Finally, when we hear about 45 million Americans without health insurance, it conjures up the notion that all of those are born without health insurance, die without health insurance, and are never insured in between. The reality is that most people without health insurance are uninsured for a relatively short period of time.
Only about 30 percent of the uninsured remain so for more than a year, approximately 16 percent for two years, and less than 2.5 percent for three years or longer. About half are uninsured for six months or less. Notably, because health insurance is too often tied to employment, the working poor who cycle in and out of the job market also cycle in and out of health insurance.
None of this is to suggest that many of those without health insurance do not face severe hardship, or that we shouldn’t try to expand health insurance coverage. But it does mean that we might be able to deal with this problem in a much more targeted way, rather than having a huge and expensive new government program.
For example, young, healthy, and well‐off people might be more inclined to buy insurance if it cost less. That means ending regulations, like community rating, that increase the cost of insurance for younger and healthier workers; eliminating costly mandated benefits; and creating more competition by allowing people to purchase insurance across state lines.
And if people are losing their insurance when they lose their jobs, we should move away from a health care system dominated by employer‐provided health insurance. That means changing the tax treatment of health insurance.
The current system excludes the value of employer‐provided insurance from a worker’s taxable income. However, workers purchasing health insurance on their own must do so with after‐tax dollars. This provides a significant tilt toward employer‐provided insurance. Workers should receive a standard deduction, a tax credit, or, better still, large Health Savings Accounts (HSAs) for the purchase of health insurance, regardless of whether they receive it through their job or purchase it on their own.
We can then look at those people who may need some kind of subsidy to better afford insurance.

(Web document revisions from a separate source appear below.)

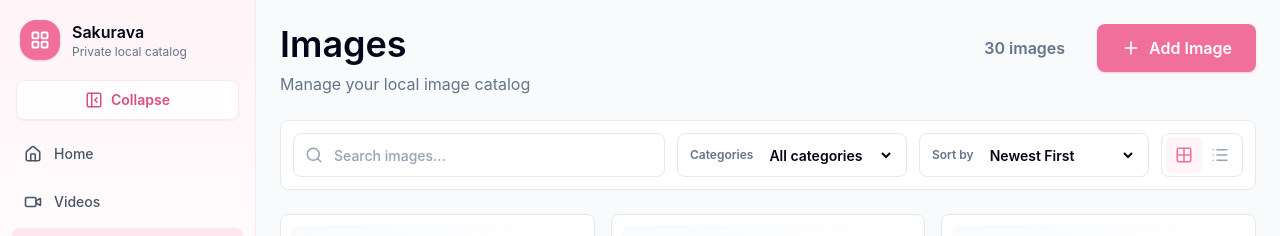
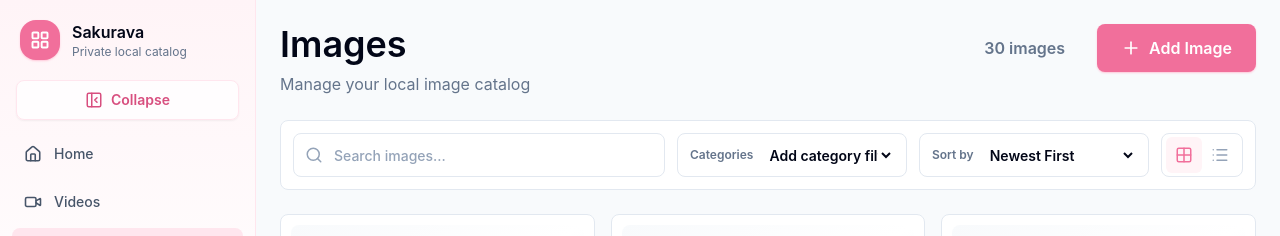
Before and after one commit to wonderfulworldz/sakurava-desktop, a React (Vite) app: page /images in a window 1280 px wide. Shown: the top 236 px of the page. Built offline with nearby package versions, Linux system fonts and the light colour scheme.

Commit message:
Add collection category multi-filter

```diff
--- a/src/pages/CollectionPage.tsx
+++ b/src/pages/CollectionPage.tsx
@@ -8,7 +8,7 @@ import {
   Search,
   UserRound,
 } from "lucide-react";
-import { type ChangeEvent, useEffect, useState } from "react";
+import { type ChangeEvent, useEffect, useMemo, useState } from "react";
 import { Link } from "react-router-dom";
 import type { CollectionConfig, CollectionItem } from "../lib/collectionData";
 import { localImagePathToAssetSrc } from "../runtime/localAsset";
@@ -22,14 +22,21 @@ type ViewMode = "card" | "table";
 
 function CollectionPage({ config }: CollectionPageProps) {
   const [searchQuery, setSearchQuery] = useState("");
-  const [filterValue, setFilterValue] = useState(config.filterOptions[0] ?? "");
+  const [activeCategoryFilters, setActiveCategoryFilters] = useState<string[]>([]);
   const [sortValue, setSortValue] = useState(config.sortOptions[0] ?? "");
   const [pageSize, setPageSize] = useState("30");
   const [page, setPage] = useState(1);
   const [viewMode, setViewMode] = useState<ViewMode>("card");
+  const categoryOptions = useMemo(
+    () => getCategoryOptions(config.items),
+    [config.items],
+  );
 
   const sortedItems = sortItems(
-    filterByCategory(filterItems(config.items, searchQuery), filterValue, config),
+    filterByCategories(
+      filterItems(config.items, searchQuery),
+      activeCategoryFilters,
+    ),
     sortValue,
   );
   const numericPageSize = Number(pageSize);
@@ -44,23 +51,56 @@ function CollectionPage({ config }: CollectionPageProps) {
     setPage(1);
   }
 
+  function addCategoryFilter(category: string) {
+    if (
+      !category ||
+      activeCategoryFilters.length >= 5 ||
+      hasCategoryFilter(activeCategoryFilters, category)
+    ) {
+      return;
+    }
+
+    setActiveCategoryFilters([...activeCategoryFilters, category]);
+    resetToFirstPage();
+  }
+
+  function removeCategoryFilter(category: string) {
+    setActiveCategoryFilters(
+      activeCategoryFilters.filter(
+        (filter) => normalizeCategoryKey(filter) !== normalizeCategoryKey(category),
+      ),
+    );
+    resetToFirstPage();
+  }
+
+  function clearCategoryFilters() {
+    setActiveCategoryFilters([]);
+    resetToFirstPage();
+  }
+
+  useEffect(() => {
+    setActiveCategoryFilters((filters) =>
+      filters.filter((filter) => hasCategoryFilter(categoryOptions, filter)),
+    );
+  }, [categoryOptions]);
+
   return (
     <div className="space-y-6">
       <CollectionHeader config={config} />
       <CollectionToolbar
         config={config}
         searchQuery={searchQuery}
-        filterValue={filterValue}
+        categoryOptions={categoryOptions}
+        activeCategoryFilters={activeCategoryFilters}
         sortValue={sortValue}
         viewMode={viewMode}
         onSearchChange={(value) => {
           setSearchQuery(value);
           resetToFirstPage();
         }}
-        onFilterChange={(value) => {
-          setFilterValue(value);
-          resetToFirstPage();
-        }}
+        onAddCategoryFilter={addCategoryFilter}
+        onRemoveCategoryFilter={removeCategoryFilter}
+        onClearCategoryFilters={clearCategoryFilters}
         onSortChange={(value) => {
           setSortValue(value);
           resetToFirstPage();
@@ -133,23 +173,36 @@ function CollectionHeader({ config }: CollectionPageProps) {
 function CollectionToolbar({
   config,
   searchQuery,
-  filterValue,
+  categoryOptions,
+  activeCategoryFilters,
   sortValue,
   viewMode,
   onSearchChange,
-  onFilterChange,
+  onAddCategoryFilter,
+  onRemoveCategoryFilter,
+  onClearCategoryFilters,
   onSortChange,
   onViewModeChange,
 }: CollectionPageProps & {
   searchQuery: string;
-  filterValue: string;
+  categoryOptions: string[];
+  activeCategoryFilters: string[];
   sortValue: string;
   viewMode: ViewMode;
   onSearchChange: (value: string) => void;
-  onFilterChange: (value: string) => void;
+  onAddCategoryFilter: (value: string) => void;
+  onRemoveCategoryFilter: (value: string) => void;
+  onClearCategoryFilters: () => void;
   onSortChange: (value: string) => void;
   onViewModeChange: (value: ViewMode) => void;
 }) {
+  const selectableCategories = categoryOptions.filter(
+    (category) => !hasCategoryFilter(activeCategoryFilters, category),
+  );
+  const reachedCategoryLimit = activeCategoryFilters.length >= 5;
+  const categorySelectDisabled =
+    reachedCategoryLimit || selectableCategories.length === 0;
+
   return (
     <section className="rounded-lg border border-slate-200 bg-white p-3">
       <div className="grid gap-3 md:grid-cols-2 xl:grid-cols-[minmax(260px,1fr)_minmax(180px,230px)_minmax(180px,230px)_auto] xl:items-center">
@@ -170,9 +223,10 @@ function CollectionToolbar({
         <SelectBox
           id={`${config.kind}-filter`}
           label={config.filterLabel}
-          options={config.filterOptions}
-          value={filterValue}
-          onChange={onFilterChange}
+          options={["Add category filter", ...selectableCategories]}
+          value="Add category filter"
+          onChange={onAddCategoryFilter}
+          disabled={categorySelectDisabled}
         />
         <SelectBox
           id={`${config.kind}-sort`}
@@ -213,6 +267,41 @@ function CollectionToolbar({
           </button>
         </div>
       </div>
+
+      {(activeCategoryFilters.length > 0 || reachedCategoryLimit) && (
+        <div className="mt-3 flex flex-wrap items-center gap-2 border-t border-slate-100 pt-3">
+          {activeCategoryFilters.map((category) => (
+            <span
+              key={normalizeCategoryKey(category)}
+              className="inline-flex max-w-full items-center gap-2 rounded-full bg-sakura-50 px-3 py-1.5 text-xs font-semibold text-sakura-700"
+            >
+              <span className="truncate">{category}</span>
+              <button
+                type="button"
+                aria-label={`Remove ${category}`}
+                className="rounded-full text-sakura-500 hover:text-sakura-700"
+                onClick={() => onRemoveCategoryFilter(category)}
+              >
+                Remove
+              </button>
+            </span>
+          ))}
+          {activeCategoryFilters.length > 0 && (
+            <button
+              type="button"
+              className="text-xs font-semibold text-slate-500 hover:text-sakura-600"
+              onClick={onClearCategoryFilters}
+            >
+              Clear all
+            </button>
+          )}
+          {reachedCategoryLimit && (
+            <span className="text-xs font-semibold text-slate-500">
+              Up to 5 category filters can be active.
+            </span>
+          )}
+        </div>
+      )}
     </section>
   );
 }
@@ -223,12 +312,14 @@ function SelectBox({
   options,
   value,
   onChange,
+  disabled,
 }: {
   id: string;
   label: string;
   options: string[];
   value?: string;
   onChange?: (value: string) => void;
+  disabled?: boolean;
 }) {
   return (
     <label
@@ -240,7 +331,8 @@ function SelectBox({
       </span>
       <select
         id={id}
-        className="min-w-0 flex-1 bg-transparent text-sm font-semibold text-slate-950 outline-none"
+        className="min-w-0 flex-1 bg-transparent text-sm font-semibold text-slate-950 outline-none disabled:text-slate-400"
+        disabled={disabled}
         {...(value === undefined
           ? { defaultValue: options[0] }
           : {
@@ -619,22 +711,17 @@ function filterItems(items: CollectionItem[], searchQuery: string) {
   );
 }
 
-function filterByCategory(
-  items: CollectionItem[],
-  filterValue: string,
-  config: CollectionConfig,
-) {
-  if (!filterValue || filterValue === config.filterOptions[0]) {
+function filterByCategories(items: CollectionItem[], categoryFilters: string[]) {
+  if (categoryFilters.length === 0) {
     return items;
   }
 
-  const normalizedFilter = normalizeSearchText(filterValue);
+  const filterKeys = categoryFilters.map(normalizeCategoryKey);
 
-  return items.filter((item) =>
-    item.categories.some(
-      (category) => normalizeSearchText(category) === normalizedFilter,
-    ),
-  );
+  return items.filter((item) => {
+    const itemCategoryKeys = new Set(item.categories.map(normalizeCategoryKey));
+    return filterKeys.every((filterKey) => itemCategoryKeys.has(filterKey));
+  });
 }
 
 function sortItems(items: CollectionItem[], sortValue: string) {
@@ -739,6 +826,37 @@ function getSearchText(item: CollectionItem) {
   return normalizeSearchText(fields.join(" "));
 }
 
+function getCategoryOptions(items: CollectionItem[]) {
+  const categoriesByKey = new Map<string, string>();
+
+  for (const item of items) {
+    for (const category of item.categories) {
+      const label = category.trim();
+      if (!label) {
+        continue;
+      }
+
+      const key = normalizeCategoryKey(label);
+      if (!categoriesByKey.has(key)) {
+        categoriesByKey.set(key, label);
+      }
+    }
+  }
+
+  return [...categoriesByKey.values()].sort((left, right) =>
+    left.localeCompare(right),
+  );
+}
+
+function hasCategoryFilter(filters: string[], category: string) {
+  const categoryKey = normalizeCategoryKey(category);
+  return filters.some((filter) => normalizeCategoryKey(filter) === categoryKey);
+}
+
+function normalizeCategoryKey(category: string) {
+  return normalizeSearchText(category.trim());
+}
+
 function getPrimaryTitle(item: CollectionItem) {
   return item.kind === "performers" ? item.name : item.title;
 }
```
Also changed, not shown: 1 other file (tests, documents, lock files or other folders).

Doctors know that if you don’t get diagnosis correct, you are not going to prescribe the right treatment. The same is true with health care reform. In trying to expand coverage to those who need it, let’s make certain we understand the facts.